should you watch this movie?

It’s not as though it’s a total waste of time, but it needed a little bit more to recommend it, and it might feel kind of derivative, to boot.

highlight and low point

The extremely low-key manner in which Seána Kerslake’s Sarah deduces the truth about her son almost escaped my attention entirely, which makes it rather magnificently understated. A little too much goes unexplored or undeveloped, though, and when Sarah decides to get to the bottom of things – perhaps a little too literally – the pic reaches a nadir – perhaps a little too literally – from which it barely recovers.

rating from outer space: c−

 

Skin Creepers (2018)

directed by ezra tsegaye
botchco films

I’m not entirely sure what kind of movie Botchco Films was going for with this one, and I suspect they may not have known, either. A scene or two notwithstanding, it’s not really fearful enough to be considered a true horror, its humor is often too subtle for it to be deemed an out-and-out comedy, and it doesn’t quite cut it as a hybrid, either. Plus, there’s sort of a weird noirish angle going on, too. Despite the misgivings such observations might engender, however, when you consider that the plot of this film concerns the principals of a company called “Botchco Films” trying to make an ethically questionable, budget-challenged movie with a performer who may or may not be from the adult-film world – and continually debating the related semantics of their predicament and their art – it should seem more inviting. And one of the characters winds up literally in Hell, so there’s that. Though no particular angle suggests itself as the driving impulse behind this concoction, maybe the meta nature of Botchco Films including itself in its fictional world is just that purposeful. Whoa, man, deep.
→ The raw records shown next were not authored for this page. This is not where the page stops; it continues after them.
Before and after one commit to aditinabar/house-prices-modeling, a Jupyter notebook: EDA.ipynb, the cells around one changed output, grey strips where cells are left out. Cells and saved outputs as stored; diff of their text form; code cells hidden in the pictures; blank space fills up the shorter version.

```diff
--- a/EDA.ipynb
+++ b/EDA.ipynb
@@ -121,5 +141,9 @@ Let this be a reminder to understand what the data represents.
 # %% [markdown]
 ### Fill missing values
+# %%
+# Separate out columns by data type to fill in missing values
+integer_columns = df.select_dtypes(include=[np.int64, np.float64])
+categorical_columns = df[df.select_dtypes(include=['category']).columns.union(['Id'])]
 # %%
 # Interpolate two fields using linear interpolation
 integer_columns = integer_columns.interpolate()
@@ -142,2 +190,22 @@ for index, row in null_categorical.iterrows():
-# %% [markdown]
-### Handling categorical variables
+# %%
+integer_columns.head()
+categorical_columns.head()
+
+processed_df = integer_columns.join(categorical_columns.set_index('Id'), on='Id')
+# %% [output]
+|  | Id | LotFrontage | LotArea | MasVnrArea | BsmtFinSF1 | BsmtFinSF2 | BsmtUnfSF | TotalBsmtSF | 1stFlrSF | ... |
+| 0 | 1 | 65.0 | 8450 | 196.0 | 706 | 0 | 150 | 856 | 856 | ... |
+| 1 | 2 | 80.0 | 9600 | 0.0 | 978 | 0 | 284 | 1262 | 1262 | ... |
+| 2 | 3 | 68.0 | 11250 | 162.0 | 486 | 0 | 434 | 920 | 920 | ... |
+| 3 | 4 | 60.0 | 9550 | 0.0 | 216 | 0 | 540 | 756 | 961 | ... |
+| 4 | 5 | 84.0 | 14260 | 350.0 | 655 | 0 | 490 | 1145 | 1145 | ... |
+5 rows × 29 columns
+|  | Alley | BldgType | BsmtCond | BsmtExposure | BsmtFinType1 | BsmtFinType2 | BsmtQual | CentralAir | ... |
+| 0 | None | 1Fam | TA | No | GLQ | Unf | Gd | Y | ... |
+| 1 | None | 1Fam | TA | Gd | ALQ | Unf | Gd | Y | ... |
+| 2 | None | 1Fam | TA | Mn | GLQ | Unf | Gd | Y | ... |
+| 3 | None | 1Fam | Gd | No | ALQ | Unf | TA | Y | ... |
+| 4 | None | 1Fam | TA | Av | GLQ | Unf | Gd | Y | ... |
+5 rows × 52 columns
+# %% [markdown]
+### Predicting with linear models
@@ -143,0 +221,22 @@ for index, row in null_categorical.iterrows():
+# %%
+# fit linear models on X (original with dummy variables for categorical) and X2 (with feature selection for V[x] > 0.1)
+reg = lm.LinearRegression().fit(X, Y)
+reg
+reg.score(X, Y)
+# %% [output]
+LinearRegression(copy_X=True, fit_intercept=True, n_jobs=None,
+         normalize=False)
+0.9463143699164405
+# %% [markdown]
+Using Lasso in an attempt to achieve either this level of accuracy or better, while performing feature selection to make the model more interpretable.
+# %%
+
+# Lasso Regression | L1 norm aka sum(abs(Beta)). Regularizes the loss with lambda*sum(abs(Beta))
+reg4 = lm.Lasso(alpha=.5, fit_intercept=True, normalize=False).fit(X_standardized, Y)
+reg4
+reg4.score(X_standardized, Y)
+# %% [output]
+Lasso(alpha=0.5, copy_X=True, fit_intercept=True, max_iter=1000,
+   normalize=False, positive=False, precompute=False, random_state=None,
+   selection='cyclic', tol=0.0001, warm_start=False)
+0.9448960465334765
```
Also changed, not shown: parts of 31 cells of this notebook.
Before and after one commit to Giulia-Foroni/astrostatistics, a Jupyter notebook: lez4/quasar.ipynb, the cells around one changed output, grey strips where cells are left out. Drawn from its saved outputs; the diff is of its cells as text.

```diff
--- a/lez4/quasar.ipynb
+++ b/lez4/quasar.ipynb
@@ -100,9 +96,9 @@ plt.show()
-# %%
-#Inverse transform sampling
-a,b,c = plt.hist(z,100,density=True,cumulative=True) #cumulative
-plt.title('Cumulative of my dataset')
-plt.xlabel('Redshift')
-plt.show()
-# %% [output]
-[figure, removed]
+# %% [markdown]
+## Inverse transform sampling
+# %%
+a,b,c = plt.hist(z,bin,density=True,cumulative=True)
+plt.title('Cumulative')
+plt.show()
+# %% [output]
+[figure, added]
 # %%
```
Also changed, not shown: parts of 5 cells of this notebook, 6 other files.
why did i watch this movie?

C’mon, admit it, you’re wondering what “Skin Creepers” means, too. German picture, self-referential description, comedy/horror, why not.

should you watch this movie?

It’s a little lightweight, to be honest. And strangely enough, it kinda reminded me of Jim Jarmusch flicks from time to time. (Speaking of which, The Dead Don’t Die.)

highlight and low point

The banter between the producer and the director is really pretty entertaining throughout, and their general haplessness is also amusing. Given the subject matter, though, the production is a little too tame for the most part, apart from one particularly gruesome effect. A sneaky twist ending comes unforeseen, which was appreciated.

rating from outer space: C+

Night of the Scarecrow (1995)

directed by jeff burr
republic pictures/steve white entertainment

So, one of the actors in this picture was driving me nuts with his strained, nigh-unintelligible gibbering and his painfully restricted movements, and I just HAD to find out who he was … and it turned out to be Crispin Glover’s father, who purportedly is also an acting teacher. So I definitely learned something from this hokey, by-the-book bit of B-grade nonsense. Just about every cliché in the book is hauled out here – estranged daughter returns to small town! Her dad’s the mayor! She hooks up with the hot local guy! There’s trouble! And an ancient curse! Or something! – with the only novel touches being a few of the ways the, uh, demonic scarecrow kills or maims his victims. It’s entertaining, really, but man, is it ever generic. Which ceased to surprise me once I discovered that the director also was behind the camera for the equally uninspired Leatherface.

why did i watch this movie?

It sounded like a hell of an improvement over the previous strawman-themed picture I viewed. I thrilled to the prospect.

should you watch this movie?

It really isn’t the type of work one should watch on purpose, unless it involves nostalgia for the heartland fetish of decades long past. (Today’s politicized heartland fetish is different.)

highlight and low point

The evil possessed scarecrow is a kind of highlight, I guess, and the flashback scenes are endearingly slapdash. The ridiculous caricature of the extended family would have to be seen to be believed, and the backlot politics implicit in the details differentiating the women’s roles seemingly would’ve been intrigung. Overall, however, this one feels as though the script was churned out in little more time than it takes to watch the finished product.

rating from outer space: C−